Multiple times strangers asked about my age, why I think I am not married, how much money I earn, etc. I had several Chinese friends whom I love dearly. When we had get-togethers at my place, they used to ask how much one or the other item cost, how can I afford it, etc.
While these kinds of questions seemed rather intrusive at the beginning, I realized that maybe it’s not that the Chinese ask inappropriate questions, but we, Westerners, are overly sensitive, polite, and tied by tabus. What do you think? Share in the comments below!
Chinese people are very hospitable and warm . I’ve always felt welcome wherever I traveled in China. I got robbed on a bus somewhere in the middle of nowhere in the South of China, but overall Chinese people are very kind, curious, and generous with compliments.
So far, I’ve lived in 8 different countries on several continents, and nowhere were women so kind towards other women. I lost count of how many times Chinese women, young and old, told me Nǐ shì hěn piàoliang (you are very beautiful) to me. This is one of the many things I learned from Chinese people. I give compliments to women. If I see one who looks nice or does something well, I tell her that. Try it sometimes! You will put a smile on another woman’s face, and it also makes you feel good somehow. No matter how small the compliment, it always cheers someone up. After all, in a world where you can be anything, be kind.
Drinking warm water
Although China is the birthplace of tea, the most common drink in China is warm water. It comes as default in restaurants, people carry thermoses with hot water and sip them throughout the day.
At first, I found it odd, after all, warm water tastes like, well nothing. However, according to Traditional Chinese Medicine warm water is good for health, while cold water adds stress to the body, especially if consumed on hot days. I think there is truth to that, just like the Chinese, I got used to drinking warm water, like all the time, and felt better than ever. And I still drink warm water every day.
I left China for Singapore in 2017, and to this day, you will never see me drinking cold water or drinks with ice cubes. Try it!
Sleeping on desks
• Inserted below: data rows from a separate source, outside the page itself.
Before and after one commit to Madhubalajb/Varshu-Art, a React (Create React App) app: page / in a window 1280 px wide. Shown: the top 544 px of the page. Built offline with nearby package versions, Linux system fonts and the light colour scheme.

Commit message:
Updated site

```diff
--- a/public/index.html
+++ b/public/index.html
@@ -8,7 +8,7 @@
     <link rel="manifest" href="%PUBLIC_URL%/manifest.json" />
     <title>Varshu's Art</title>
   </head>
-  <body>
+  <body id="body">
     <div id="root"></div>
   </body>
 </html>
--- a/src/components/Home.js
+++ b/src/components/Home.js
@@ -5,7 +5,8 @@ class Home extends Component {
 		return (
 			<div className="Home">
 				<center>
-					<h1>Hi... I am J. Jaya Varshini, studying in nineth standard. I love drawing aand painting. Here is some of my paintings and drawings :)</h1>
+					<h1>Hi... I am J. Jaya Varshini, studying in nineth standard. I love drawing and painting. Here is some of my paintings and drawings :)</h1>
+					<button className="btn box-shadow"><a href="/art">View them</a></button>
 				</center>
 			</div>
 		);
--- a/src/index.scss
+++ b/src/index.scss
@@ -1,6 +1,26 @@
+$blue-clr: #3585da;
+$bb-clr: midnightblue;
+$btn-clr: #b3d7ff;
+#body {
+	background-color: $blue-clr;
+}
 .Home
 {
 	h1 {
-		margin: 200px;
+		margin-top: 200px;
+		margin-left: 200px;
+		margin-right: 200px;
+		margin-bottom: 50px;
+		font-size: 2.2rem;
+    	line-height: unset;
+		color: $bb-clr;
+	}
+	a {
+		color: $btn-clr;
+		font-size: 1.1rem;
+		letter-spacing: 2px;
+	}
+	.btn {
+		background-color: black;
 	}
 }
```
Sharing a good Chinese hack for a power nap in the middle of a working day here! As mentioned above, I worked at a public school in Beijing. We had a teacher’s room, and each teacher had their desk. The first time I saw my colleague napping on the desk, I freaked out thinking she had a heart attack or something. However, it’s a common practice in China. If you have some time and feel tired, cross your arms on the desk, lay your head and enjoy the power nap!
Kai dang ku (开裆裤)
You will see many toddlers wearing Kai dang ku. This Chinese term translates to split-crotch pants. As the name suggests, the pants are open through the middle so toddlers can relieve themselves whenever they feel like it without spoiling their clothes. Convenient, isn’t it?
This invention has been a child-rearing tradition in China for centuries. And although diapers are widely available nowadays, you will still see plenty of toddlers with naked bums relieving themselves in the most unexpected places.
So, these are just some of the many interesting, and at times weird, habits in China you will encounter during your trip to this beautiful country.
I recommend visiting China and getting to know the local people, customs, and ideally the language.
Living in China has been a wonderful experience, and given an opportunity, I would be thrilled to move back.
P.S. If you’d like to learn more about living in China, read our interview with German expat Natasha and her parenting experience in Beijing here.
Planning a trip soon? Check out our recommended Travel Resources here.